  36. Municipal Corportation of Greater Mumbai (2014) Development for greater Mumbai 2014–2034 preparatory studies. Municipal Corporation of Greater Mumbai, MumbaiGoogle Scholar
  37. Norris FH, Stevens SP, Pfefferbaum B, Wyche KF, Pfefferbaum RL (2008) Community resilience as a metaphor, theory, set of capacities, and strategy for disaster readiness. Am J Community Psychol 41(1–2):127–150CrossRefGoogle Scholar
  38. O’Neill MS (2005) Disparities by race in heat-related mortality in four US cities: the role of air conditioning prevalence. Journal of Urban Health: Bulletin of the New York Academy of Medicine 82(2):191–197. doi:10.1093/jurban/jti043. CrossRefGoogle Scholar
  39. Qin H, Romero-Lankao P, Hardoy J, Rosas-Huerta A (2015) Household responses to climate-related hazards in four Latin American cities: A conceptual framework and exploratory analysis. Urban Climate 14(1):94–110Google Scholar
  40. Ranger N, Hallegatte S, Bhattacharya S, Bachu M, Priya S, Dhore K, Rafique F, Mathur P, Naville N, Henriet F (2011) An assessment of the potential impact of climate change on flood risk in Mumbai. Clim Chang 104(1):139–67Google Scholar
  41. Rashed T, Weeks J (2003) Assessing vulnerability to earthquake hazards through spatial multicriteria analysis of urban areas.
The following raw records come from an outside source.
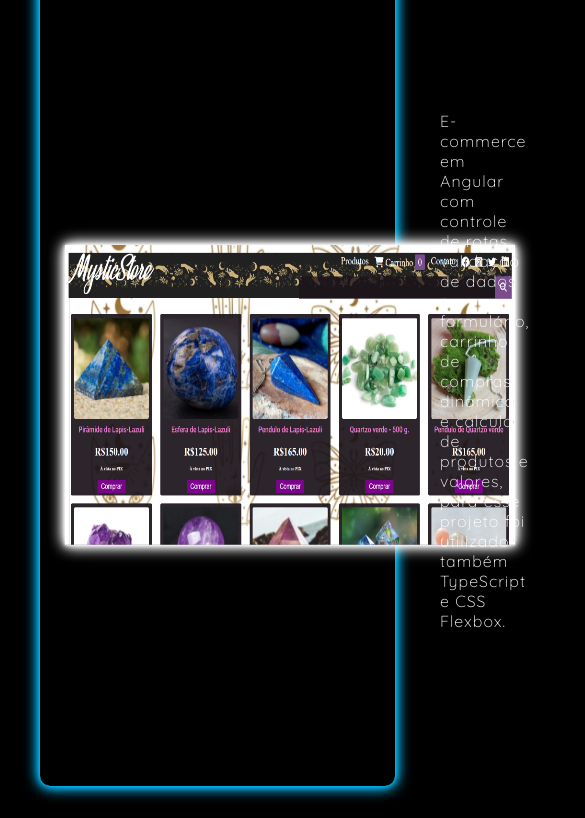
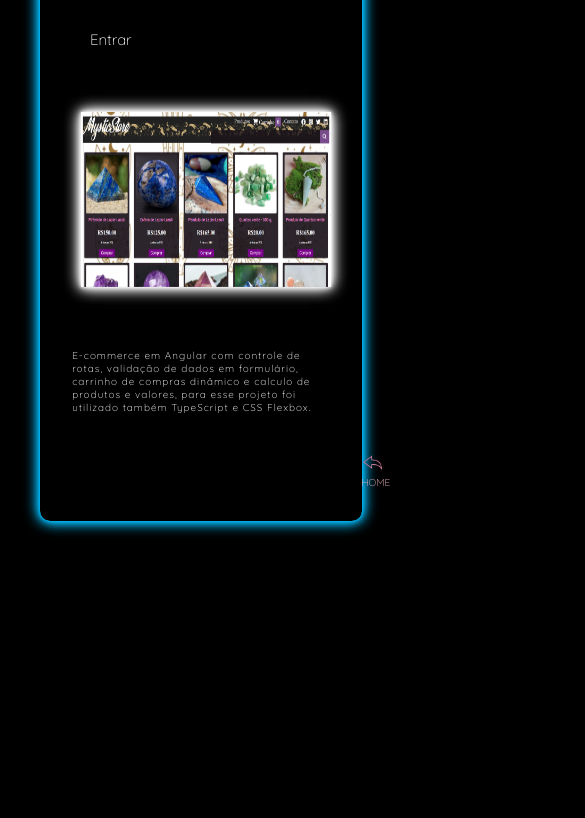
Before and after one commit to Rita-C-Carvalho/PortfolioRita, a plain HTML site: page assets/projetos/Angular/projetos.html in a window 390 px wide. Shown: the part 121-939 px from the top of the page, 585 px wide, since content can reach past the window. After the commit the page ends 844 px from the top, so only its background shows below. Drawn offline with Linux system fonts and the light colour scheme.

Commit message:
atualização responsivo angular

```diff
--- a/assets/projetos/Angular/projetos.css
+++ b/assets/projetos/Angular/projetos.css
@@ -37,7 +37,7 @@ h1{
     letter-spacing: 4px;
 }
 
-/*CARD PROJETO DELTA*/
+/*CARD E-COMMERCE*/
 
 .card_ecommerce{
     height: 300px;
--- a/assets/projetos/Angular/projetos.html
+++ b/assets/projetos/Angular/projetos.html
@@ -7,6 +7,7 @@
     <title>Document</title>
     <link rel="stylesheet" href="projetos.css">
     <link rel="stylesheet" href="fotos.css">
+    <link rel="stylesheet" href="responsivoAngular.css">
 </head>
 <body>
     <section id="projects">
--- /dev/null
+++ b/assets/projetos/Angular/responsivoAngular.css
@@ -0,0 +1,69 @@
+@media(max-width:900px){
+    #projects{
+        width: 86%;
+        height: auto;
+        display: flex;
+        flex-direction: column;
+        justify-content: center;
+    }
+
+    .card_pageContainer{
+        display: flex;
+        flex-direction: column;
+        width: 100%;
+        align-items: center;
+        justify-content: center;
+    }
+
+    h1{
+        font-size: 20px;
+        letter-spacing: 3px;
+    }
+
+    .card_ecommerce{
+        height: autopx;
+        width: 100%;
+        margin: 0rem;
+    }
+
+    .ecommerce{
+        display: flex;
+        width: 250px;
+        height: 175px;
+        border-radius: 0px;
+        margin-left: 10px;
+    }
+
+    .card_enter a{
+        text-decoration: none;
+        color: white;
+        font-size: 15px;
+        text-align: left;
+        margin-right: 180px;
+    }
+
+    .card_enter a:hover{
+        font-size: 15px;
+    }
+
+    .card_textoEcommerce{
+        display: flex;
+        flex-direction: row;
+        width: 80%;
+        font-size: 10px;
+    }
+
+    .voltar{
+        margin-top: 40px;
+        width: 6%;
+        height: 6%;
+        margin-left: 350px;
+    }
+
+    .home{
+        color: pink;
+        margin-left: 350px;
+        text-decoration: none;
+        font-size: 10px;
+    }
+}
```
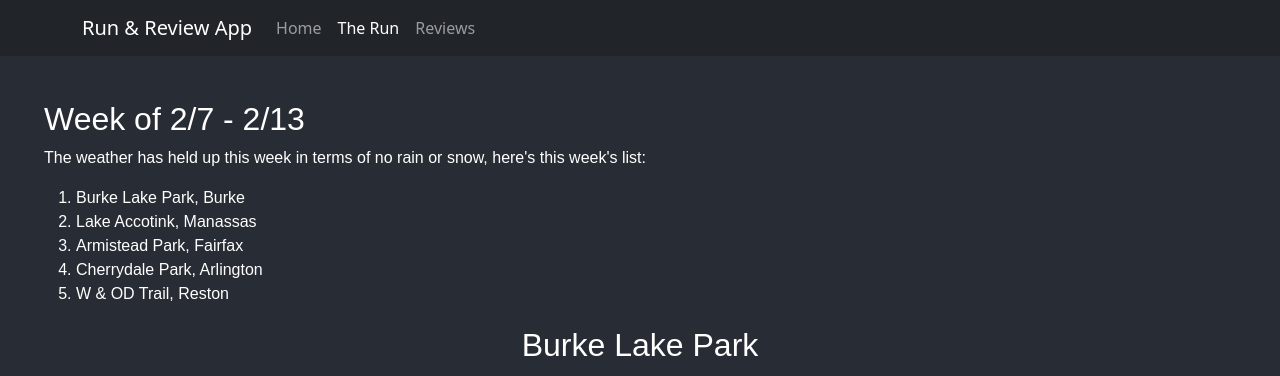
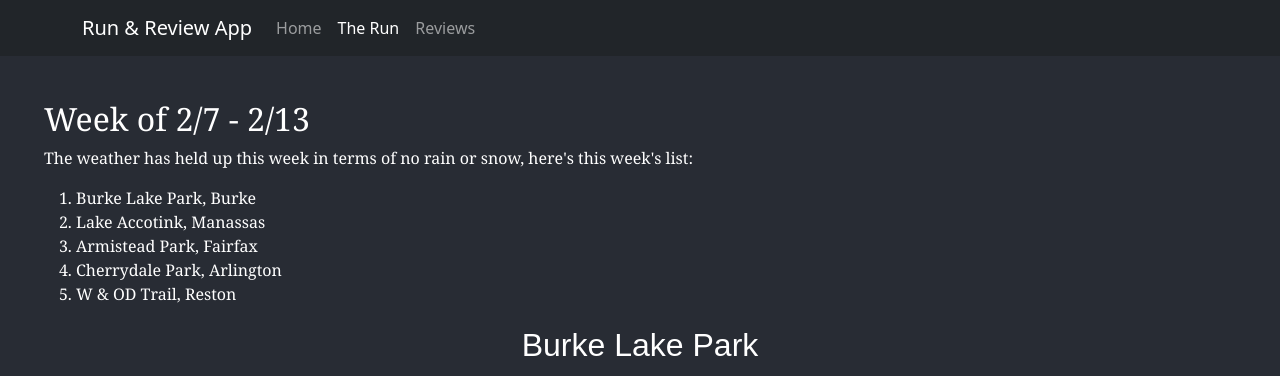
Before and after one commit to Reidwilliamson13/run-review, a React (Create React App) app in the folder react_spa/: page /runpage in a window 1280 px wide. Shown: the top 376 px of the page. Built offline with nearby package versions, Linux system fonts and the light colour scheme; data requests are answered from the project's data file.

Commit message:
change font family

```diff
--- a/react_spa/src/App.css
+++ b/react_spa/src/App.css
@@ -10,7 +10,7 @@
   background-color: #282c34;
   color: white;
   padding: 4px;
-  font-family: Arial;
+  font-family: Cambria, Cochin, Georgia, Times, "Times New Roman", serif;
   text-align: left;
 }
 
```
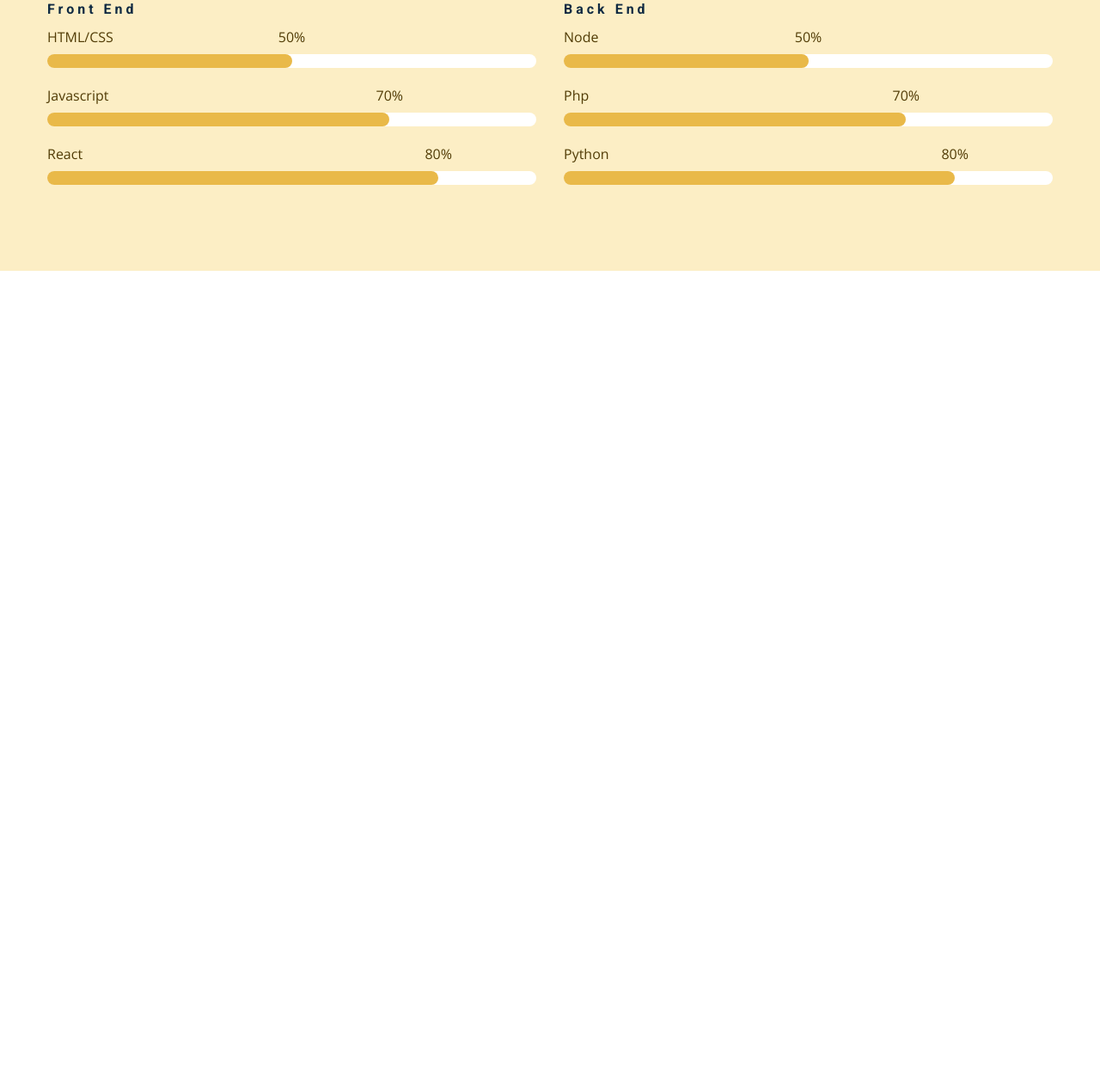
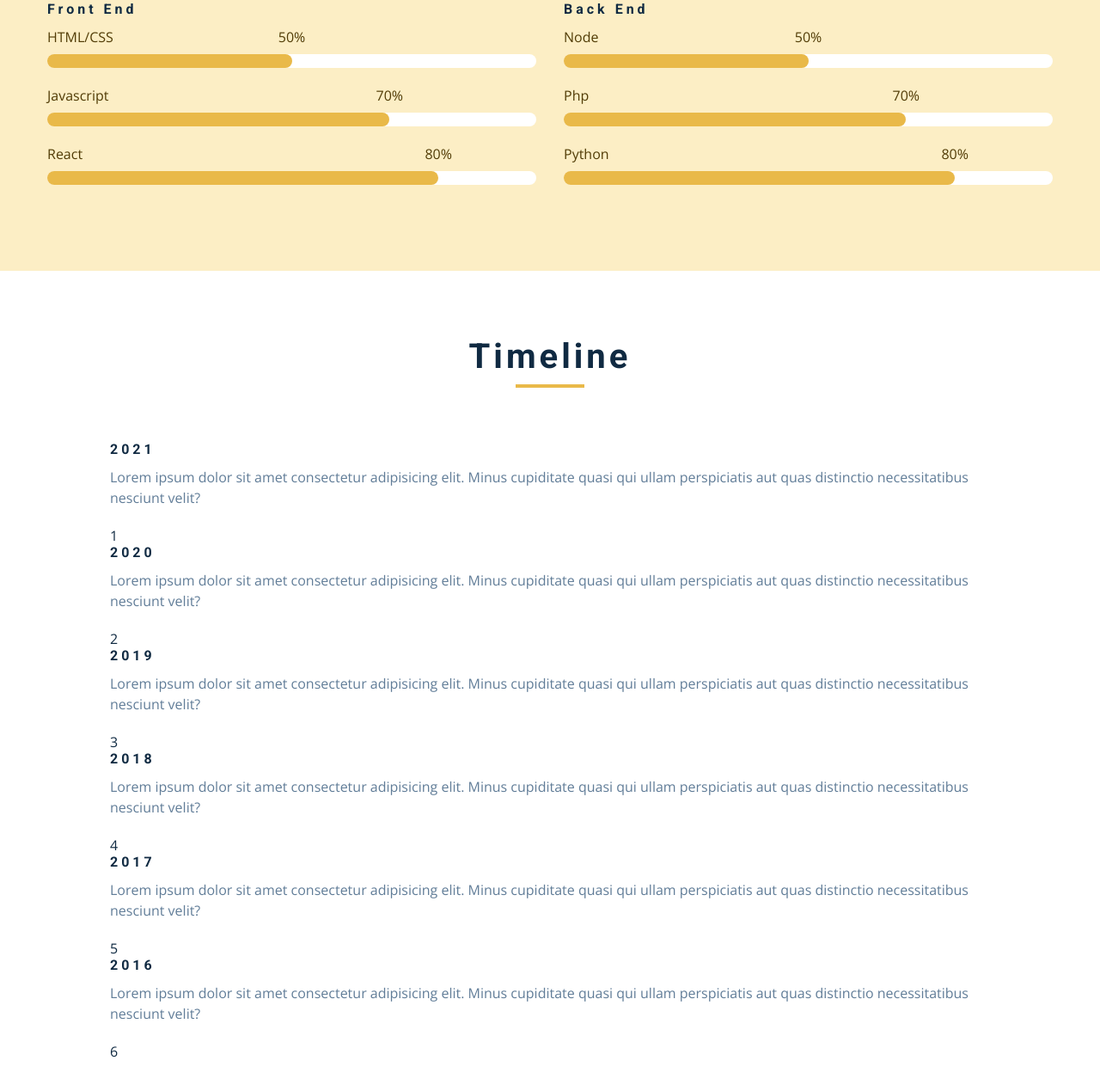
Before and after one commit to VladiVK/css-grid-portfolio, a plain HTML site: page index.html in a window 1280 px wide. Shown: the part 4088-5357 px from the top of the page at 86% size. Before the commit the page ends 4403 px from the top, so only its background shows below. Drawn offline with nearby package versions, Linux system fonts and the light colour scheme.

Commit message:
added Timeline html

```diff
--- a/css/styles.css
+++ b/css/styles.css
@@ -715,6 +715,11 @@ Timeline
 ===============
 */
 
+.timeline-center {
+  width: 80vw;
+  max-width: width 40rem;
+}
+
 /*
 ===============
 Blog
--- a/index.html
+++ b/index.html
@@ -397,7 +397,71 @@
 </section>
   <!--************* end of skills *************-->
   <!--************* timeline *************-->
-
+  <section class="section timeline">
+    <!-- section title -->
+  <div class="section-title">
+    <h2>timeline</h2>
+    <!-- underline -->
+    <div class="underline"></div>
+  </div>
+  <!-- end of section title -->
+  <div class="section-center timeline-center">
+    <!-- single timeline -->
+    <article class="timeline-item">
+      <h4>2021</h4>
+      <p>
+        Lorem ipsum dolor sit amet consectetur adipisicing elit. Minus cupiditate quasi qui ullam perspiciatis aut quas distinctio necessitatibus nesciunt velit?
+      </p>
+      <span class="namber">1</span>
+    </article>
+    <!-- end of single timeline -->
+    <!-- single timeline -->
+    <article class="timeline-item">
+      <h4>2020</h4>
+      <p>
+        Lorem ipsum dolor sit amet consectetur adipisicing elit. Minus cupiditate quasi qui ullam perspiciatis aut quas distinctio necessitatibus nesciunt velit?
+      </p>
+      <span class="namber">2</span>
+    </article>
+    <!-- end of single timeline -->
+    <!-- single timeline -->
+    <article class="timeline-item">
+      <h4>2019</h4>
+      <p>
+        Lorem ipsum dolor sit amet consectetur adipisicing elit. Minus cupiditate quasi qui ullam perspiciatis aut quas distinctio necessitatibus nesciunt velit?
+      </p>
+      <span class="namber">3</span>
+    </article>
+    <!-- end of single timeline -->
+    <!-- single timeline -->
+    <article class="timeline-item">
+      <h4>2018</h4>
+      <p>
+        Lorem ipsum dolor sit amet consectetur adipisicing elit. Minus cupiditate quasi qui ullam perspiciatis aut quas distinctio necessitatibus nesciunt velit?
+      </p>
+      <span class="namber">4</span>
+    </article>
+    <!-- end of single timeline -->
+    <!-- single timeline -->
+    <article class="timeline-item">
+      <h4>2017</h4>
+      <p>
+        Lorem ipsum dolor sit amet consectetur adipisicing elit. Minus cupiditate quasi qui ullam perspiciatis aut quas distinctio necessitatibus nesciunt velit?
+      </p>
+      <span class="namber">5</span>
+    </article>
+    <!-- end of single timeline -->
+    <!-- single timeline -->
+    <article class="timeline-item">
+      <h4>2016</h4>
+      <p>
+        Lorem ipsum dolor sit amet consectetur adipisicing elit. Minus cupiditate quasi qui ullam perspiciatis aut quas distinctio necessitatibus nesciunt velit?
+      </p>
+      <span class="namber">6</span>
+    </article>
+    <!-- end of single timeline -->
+  </div>
+  </section>
   <!--************* end of  timeline *************-->
   <!--************* blog *************-->
 
```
Int J Geogr Inf Sci 17(6):547–576CrossRefGoogle Scholar
  42. Revi A (2008) Climate change risk: an adaptation and mitigation agenda for Indian cities. Environ Urban 20(1):207–229CrossRefGoogle Scholar
  43. Ribot J (2010) Vulnerability does not fall from the sky: toward multiscale, pro-poor climate policy. Soc Dimens Clim Chang: Equity and Vulnerability in a Warming World 47–74Google Scholar
  44. Romero-Lankao P, Qin H (2011) Conceptualizing urban vulnerability to global climate and environmental change. Curr Opin Environ Sustain 3(3):142–149. doi:10.1016/j.cosust.2010.12.016 CrossRefGoogle Scholar
  45. Romero-Lankao P, Qin H, Dickinson K (2012) Vulnerability to temperature-related hazards: a meta-analysis and meta-knowledge approach. Glob Environ Chang 22(3):670–683CrossRefGoogle Scholar
  46. Romero-Lankao P, Hughes S, Qin H, Hardoy J, Rosas-Huerta A, Borquez R, Lampis A (2014) Scale, urban risk and adaptation capacity in neighborhoods of Latin American cities. Habitat International 42(0):224–235. doi:10.1016/j.habitatint.2013.12.008 CrossRefGoogle Scholar
  47. Roy A (2009) Why India cannot plan its cities: informality, insurgence and the idiom of urbanization. Planning Theory 8(1):76–87CrossRefGoogle Scholar
  48. Saaty TL (2008) Decision making with the analytic hierarchy process. International Journal of Services Sciences 1(1):83–98CrossRefGoogle Scholar
  49. Tah JHM, Carr V (2000) A proposal for construction project risk assessment using fuzzy logic. Construction Management & Economics 18(4):491–500CrossRefGoogle Scholar
  50. Vincent K (2007) Uncertainty in adaptive capacity and the importance of scale. Glob Environ Chang 17(1):12–24CrossRefGoogle Scholar
  51. Vyas S, Kumaranayake L (2006) Constructing socio-economic status indices: how to use principal components analysis. Health Policy and Planning 21(6):459–468CrossRefGoogle Scholar
  52. Wilkinson RG, Pickett KE (2006) Income inequality and population health: A review and explanation of the evidence. Soc Sci Med 62 (7): 768–84Google Scholar
  53. Zérah MH (2008) Splintering urbanism in Mumbai: contrasting trends in a multilayered society. Geoforum 39s (6): 1922–1932.Google Scholar

Copyright information

© Springer Science+Business Media Dordrecht 2016

Authors and Affiliations

  1. 1.National Center for Atmospheric ResearchBoulderUSA
  2. 2.Institute for Sustainable Urban TransitionsBoulderUSA

Personalised recommendations